Or, at least, that’s what I thought, until she did exactly that during class. Her phone number was connected to iMessage on her laptop, and since I used an iPad with a keyboard to do homework for my other classes, I was getting the text popups on my screen just like she was.

hey, it’s me, the girl sitting next to you
thanks for giving me your number

I glanced over and saw her flash a grin in my direction.

yeah, no problem, though i might not be much help in the homework department. i usually have to teach myself this stuff every night after class.

maybe we should study together then?

My heart went back into overdrive. I had never met a girl this forward.
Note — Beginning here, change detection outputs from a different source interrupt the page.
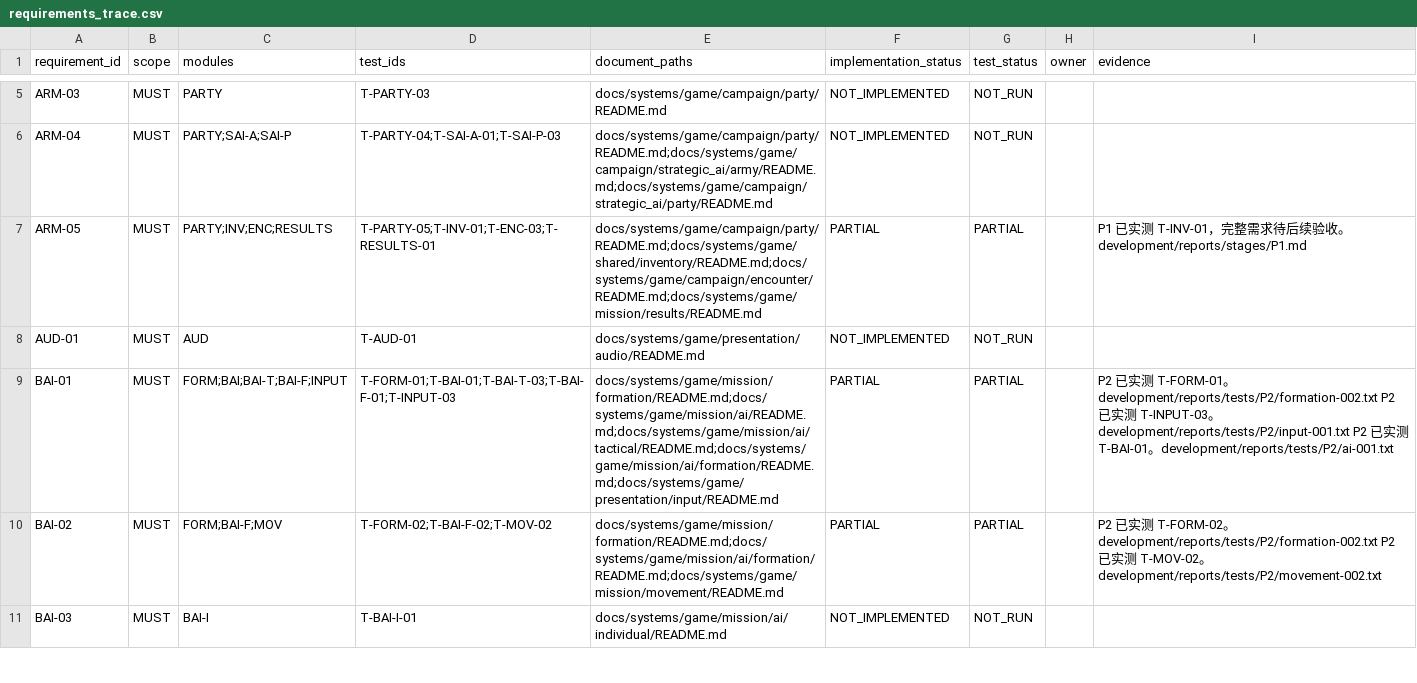
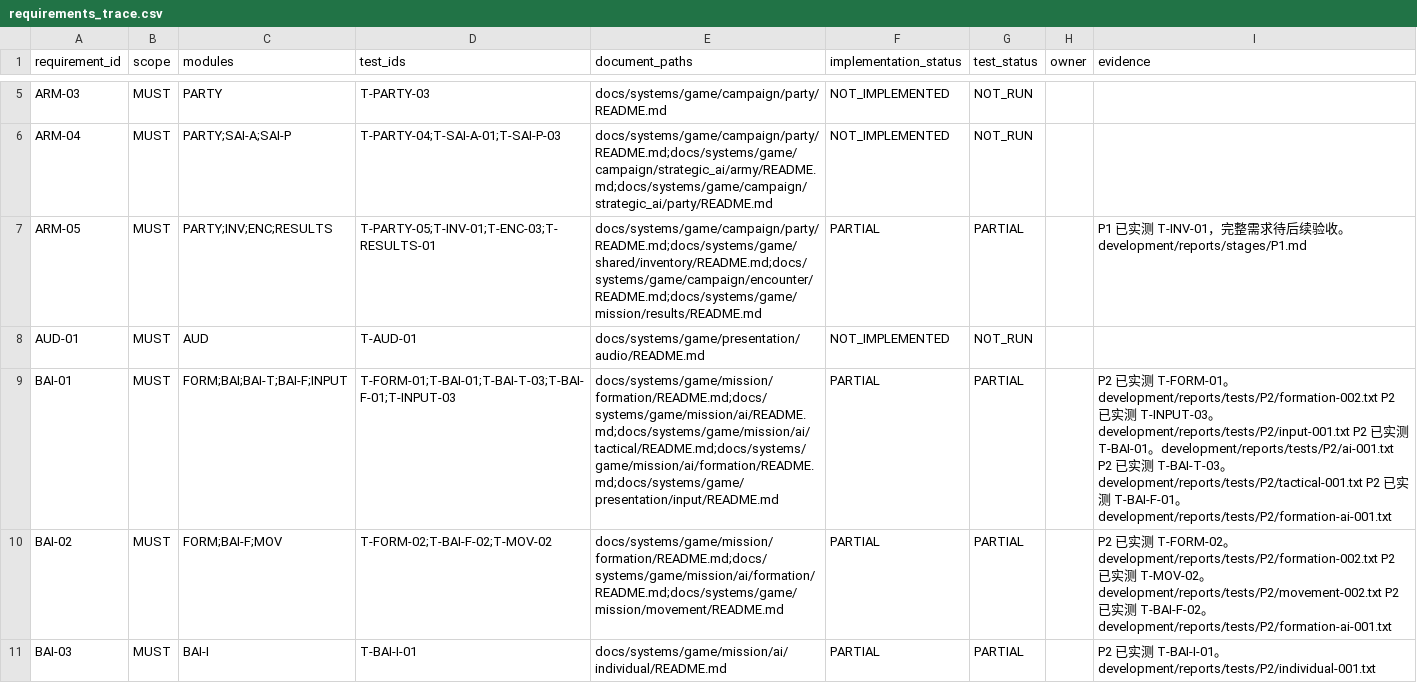
Before and after one commit to wangshushadow-boop/CityDefenseDot, a CSV file: docs/testing/requirements_trace.csv, drawn as a sheet; only a part is shown, gaps mark what is left out; the diff covers the shown part only; the diff names each change by its address in the sheet, - before the commit and + after, or states it on an @@ line.

Commit message:
Record P2 field development and verified checkpoint pending ADR-015

```diff
--- a/docs/testing/requirements_trace.csv
+++ b/docs/testing/requirements_trace.csv
-I9 (evidence): …。development/reports/tests/P2/ai-001.txt
+I9 (evidence): …。development/reports/tests/P2/ai-001.txt P2 已实测 T-BAI-T-03。development/reports/tests/P2/tactical-001.txt P2 已实测 T-BAI-F-01。development/reports/tests/P2/formation-ai-001.txt
-I10 (evidence): …。development/reports/tests/P2/movement-002.txt
+I10 (evidence): …。development/reports/tests/P2/movement-002.txt P2 已实测 T-BAI-F-02。development/reports/tests/P2/formation-ai-001.txt
-F11 (implementation_status): NOT_IMPLEMENTED
+F11 (implementation_status): PARTIAL
-G11 (test_status): NOT_RUN
+G11 (test_status): PARTIAL
-I11 (evidence): (empty)
+I11 (evidence): P2 已实测 T-BAI-I-01。development/reports/tests/P2/individual-001.txt
```
Also changed, not shown: 6 edited cells elsewhere in this file, docs/testing/test_cases.csv, 58 other files.
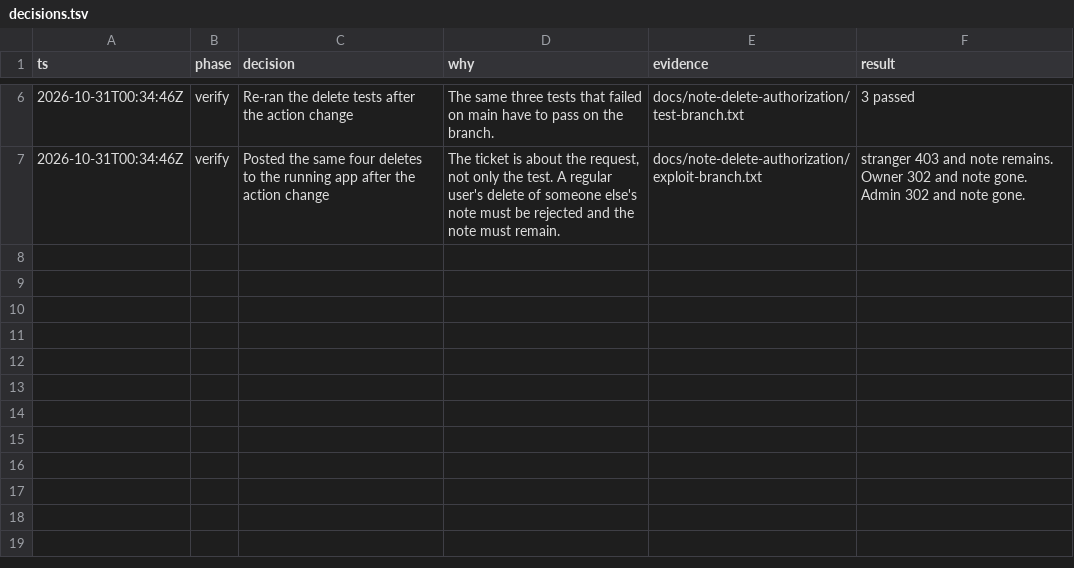
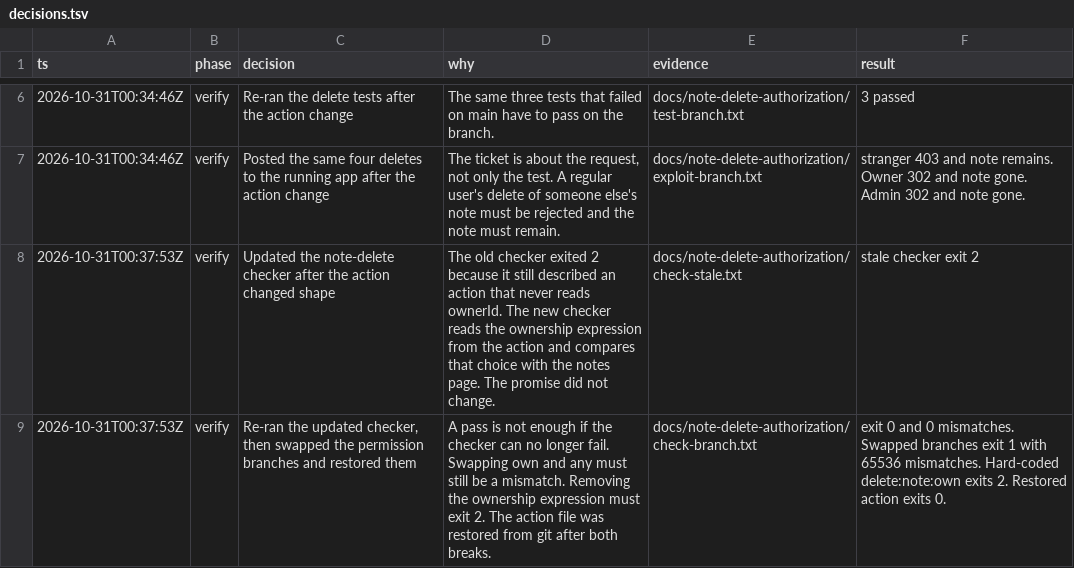
Before and after one commit to nishilfaldu/epic-stack, a TSV file: decisions.tsv, drawn as a sheet; only a part is shown, gaps mark what is left out; the diff names each change by its address in the sheet, - before the commit and + after, or states it on an @@ line.

```diff
--- a/decisions.tsv
+++ b/decisions.tsv
+row 8: 2026-10-31T00:37:53Z | verify | Updated the note-delete checker after the action changed shape | The old checker exited 2 because it still described an action that never reads ownerId. The new checker reads the ownership expression from the action and compares that choice with the notes page. The promise did not change. | docs/note-delete-authorization/check-stale.txt | stale checker exit 2
+row 9: 2026-10-31T00:37:53Z | verify | Re-ran the updated checker, then swapped the permission branches and restored them | A pass is not enough if the checker can no longer fail. Swapping own and any must still be a mismatch. Removing the ownership expression must exit 2. The action file was restored from git after both breaks. | docs/note-delete-authorization/check-branch.txt | exit 0 and 0 mismatches. Swapped branches exit 1 with 65536 mismatches. Hard-coded delete:note:own exits 2. Restored action exits 0.
```
Also changed, not shown: 5 other files.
Hanging out with a new female friend had always been about reading the situation, finding the right way to ask that wasn’t pushy, and then, if I was possibly interested in pursuing something more than friendship, asking in a way that didn’t put all of my cards on the table and that also didn’t make her feel uncomfortable.

Navigating the politics on a new friendship even with guys had always been difficult for me, but Kelly had completely taken the reins on this one. Of course I wanted to hang out with her, even if all we did was discuss graphing bell curves or whatever the hell the professor was going on about.

sure, that sounds like a great idea

Cool, my place then around 7?
i live right off campus

What in the world was going on? I was practically a stranger to her, right? How was she not uncomfortable with inviting some random guy from her class to the place where she lived? I liked to think of myself as a pretty decent person, but there’s no way that she could’ve known that, right? Hoping that I wouldn’t turn into some creepy stalker felt like a risky thing to bet on for an attractive girl. Heck, should I be worried about her being some kind of stalker?

yeah, just send me the address and i’ll be there

looking forward to it! can’t wait for you to meet my roommate, too
i think you’ll like her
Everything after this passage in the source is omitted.